Good luck and I wish you well. It is one of the hardest addictions to quit but it is possible. I'll be jingling for you and will add a wish for you when I go out at night and wish on the stars!
Due to a country western song that came out "I'll Pray For You", I no longer offer up prayers.
Sometimes you have to burn a few bridges to keep the crazies from following you!
I went to whyquit.com and read everything they had to offer about the physiology of nicotine addiction and once I totally understood what would happen when I quit, it was quite easy and I had smoked for a million years.
Good luck to you, its the best thing you can do for yourself!
My boyfriend (2 pack a day smoker for 30 years) quit 3 times.
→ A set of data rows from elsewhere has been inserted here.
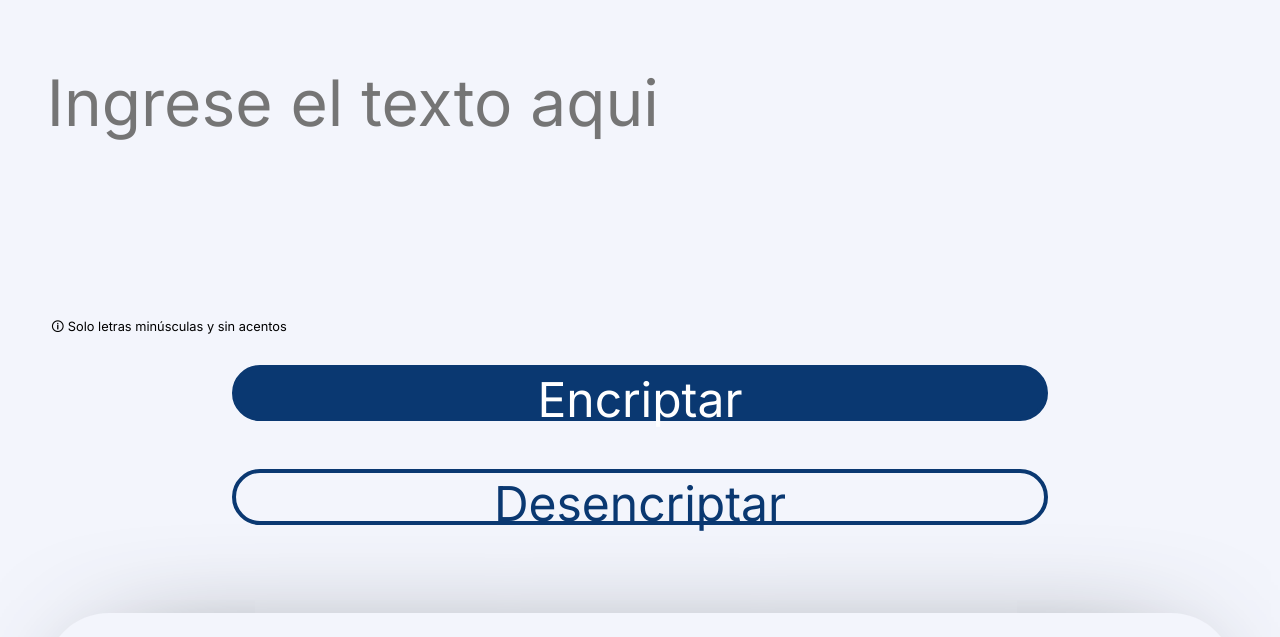
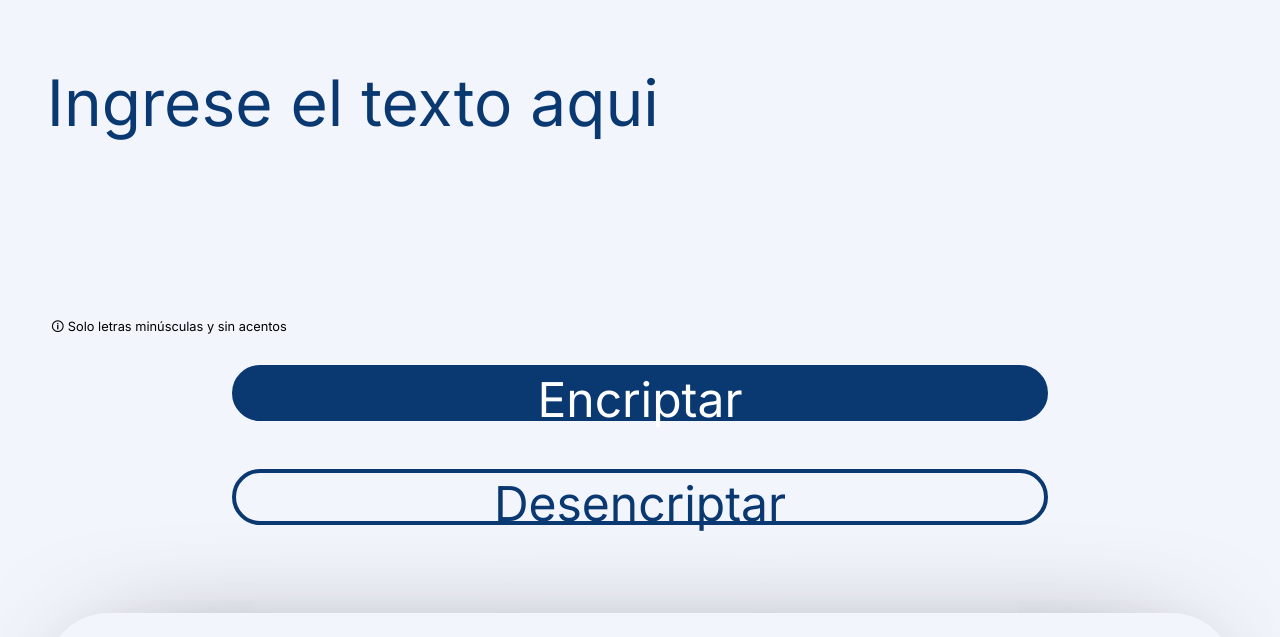
Before and after one commit to GeraOSF/encriptacion-texto, a plain HTML site: page index.html in a window 1280 px wide. Shown: the part 163-800 px from the top of the page. Drawn offline with Linux system fonts and the light colour scheme.

Commit message:
Haciendo azul el placeholder del textarea

```diff
--- a/css/style.css
+++ b/css/style.css
@@ -22,6 +22,10 @@ main {
     resize: none;
     border: none;
     outline: none;
+    color: #0A3871;
+}
+
+.text-in::placeholder {
     color: #0A3871;
 }
 
```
He also genuinely LOVED to smoke.
The first two times, he lasted about a year. The third time he used Chantix. He took it for almost a year (tried to stop it sooner and really WANTED to smoke so doc said to restart the meds) and has been smoke free for 4 years now.
He did smoke for the first week he took the meds (as directed) and then used the patch (all 3 steps) after that for a few months. I know it's unusual to use the drug this way but it was all under a doctor's supervision.
We made sure he always had hard candy in his truck, anything to keep his mouth busy
Chantix CAN give you nasty side effects.
I used Buproprion. Worked great.
Hypnosis did not work for anyone I know.
One of my siblings is an Oncology nurse. She says her patients made her quit. Really gross to see what smoking does to people (and few of the family members quit after one of their own gets a smoking-related disease)
I have some things going for me. I am very strong willed. While I like smoking, I am starting to notice physical effects that I don't like. The cost is really the last straw. There is no smoking in my house, and super supportive wonderful husband is allergic to smoke and a cardio-pulmonary PT; he is very much rooting for me.
I have one friend who quite with "The Book"; effective for three years thus far. Several friends have used chantix successfully, including one woman whom I never EVER thought would quit, so that gives me hope.
I am going to put the money I would spend on cigarettes into savings for a horse. If that isn't an incentive, I don't know what is!
I'll call the doc on Tuesday. Thanks again for the ideas and good thoughts. And MSJ, I strongly suspect I am going to be intolerable to be around for a time. I'm barely tolerable as is!